# [Records for this exercise]
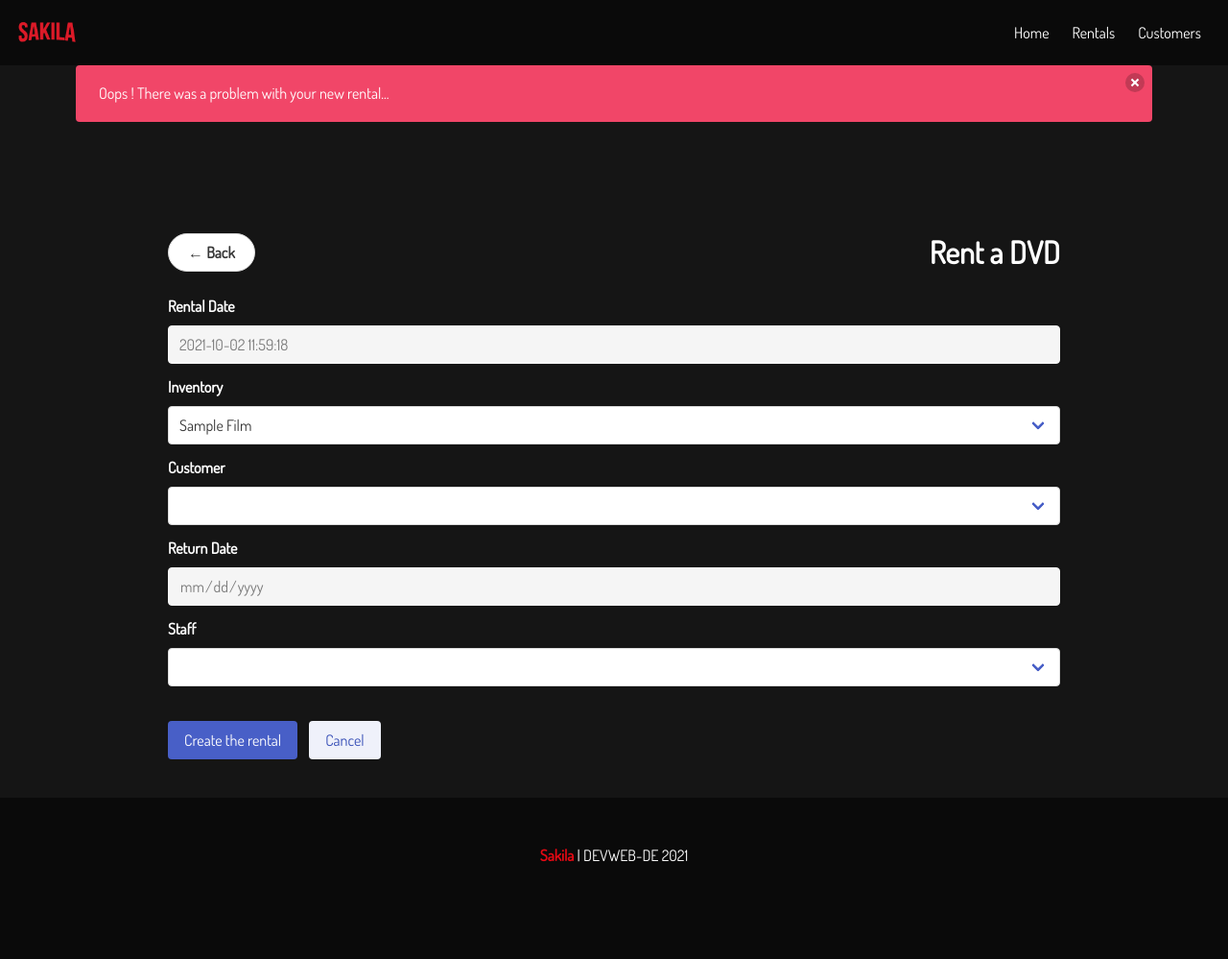
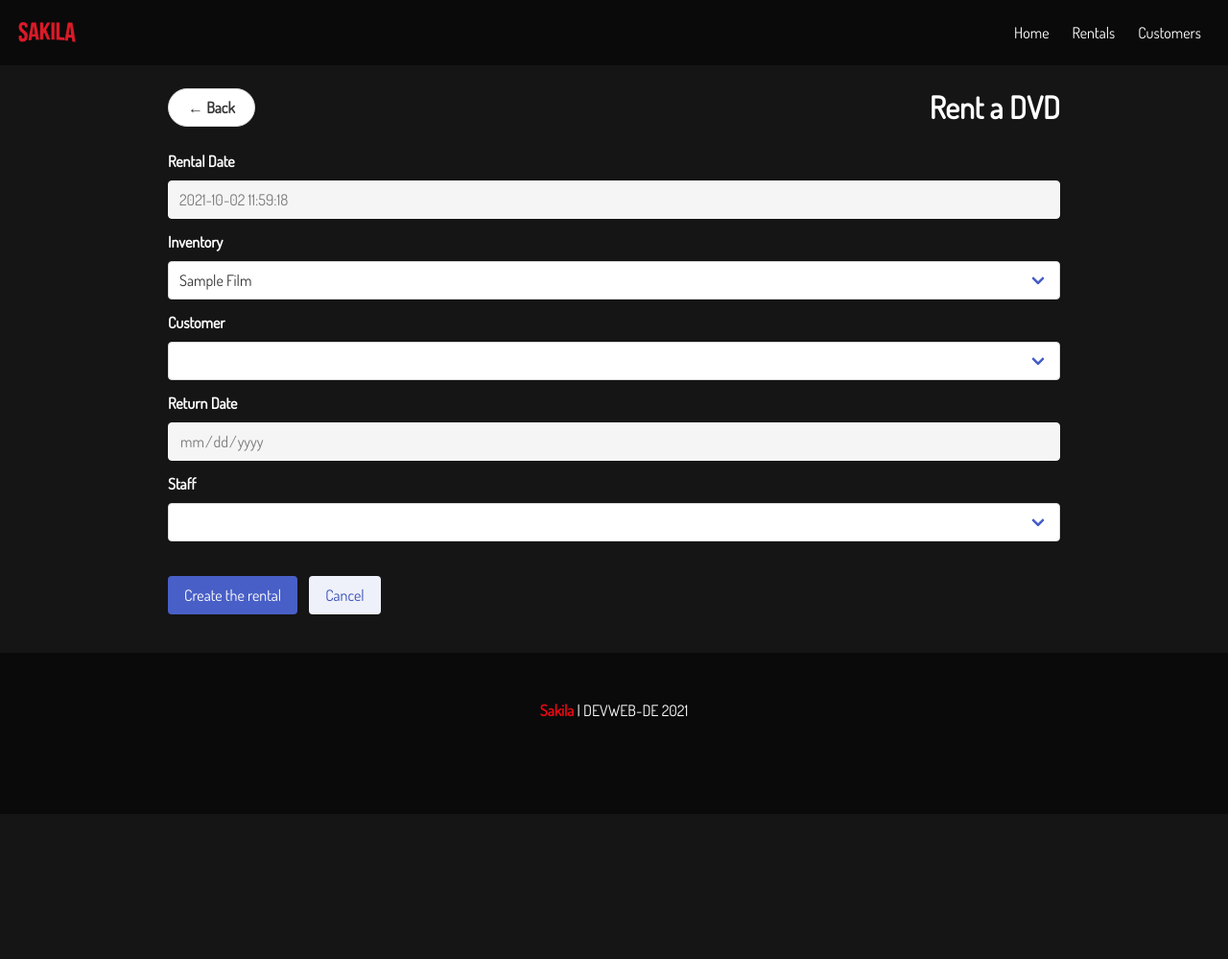
Before and after one commit to mikaelemekenese/ecf7_poo, a PHP site: page /rental-create.php?id=1 in a window 1280 px wide. Shown: the whole page at 96% size. After the commit the page ends 747 px from the top, so only its background shows below. Run offline with PHP 8.4, Linux system fonts and the light colour scheme; tables that the repository leaves empty or names only in its code hold one stand-in row (values such as "Sample post").

Commit message:
last update

```diff
--- a/views/rental-create.php
+++ b/views/rental-create.php
@@ -22,13 +22,6 @@ require('../classes/staff.php');
                     <div class='notification is-success' style='margin-top:68px;'>
                         <button class='delete'></button>
                         <h5>New rental successfully created !</h5>
-                    </div>
-                </div><br>";
-    } else {
-        echo    "<div class='container'>
-                    <div class='notification is-danger' style='margin-top:68px;'>
-                        <button class='delete'></button>
-                        <h5>Oops ! There was a problem with your new rental...</h5>
                     </div>
                 </div><br>";
     }
```
Also changed, not shown: views/rental-return.php (+0 -7 lines).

# [How to complete this task]
Filter these records, keeping every line where the word "delete" occurs.

# [Answer space]
                         <button class='delete'></button>
-                        <button class='delete'></button>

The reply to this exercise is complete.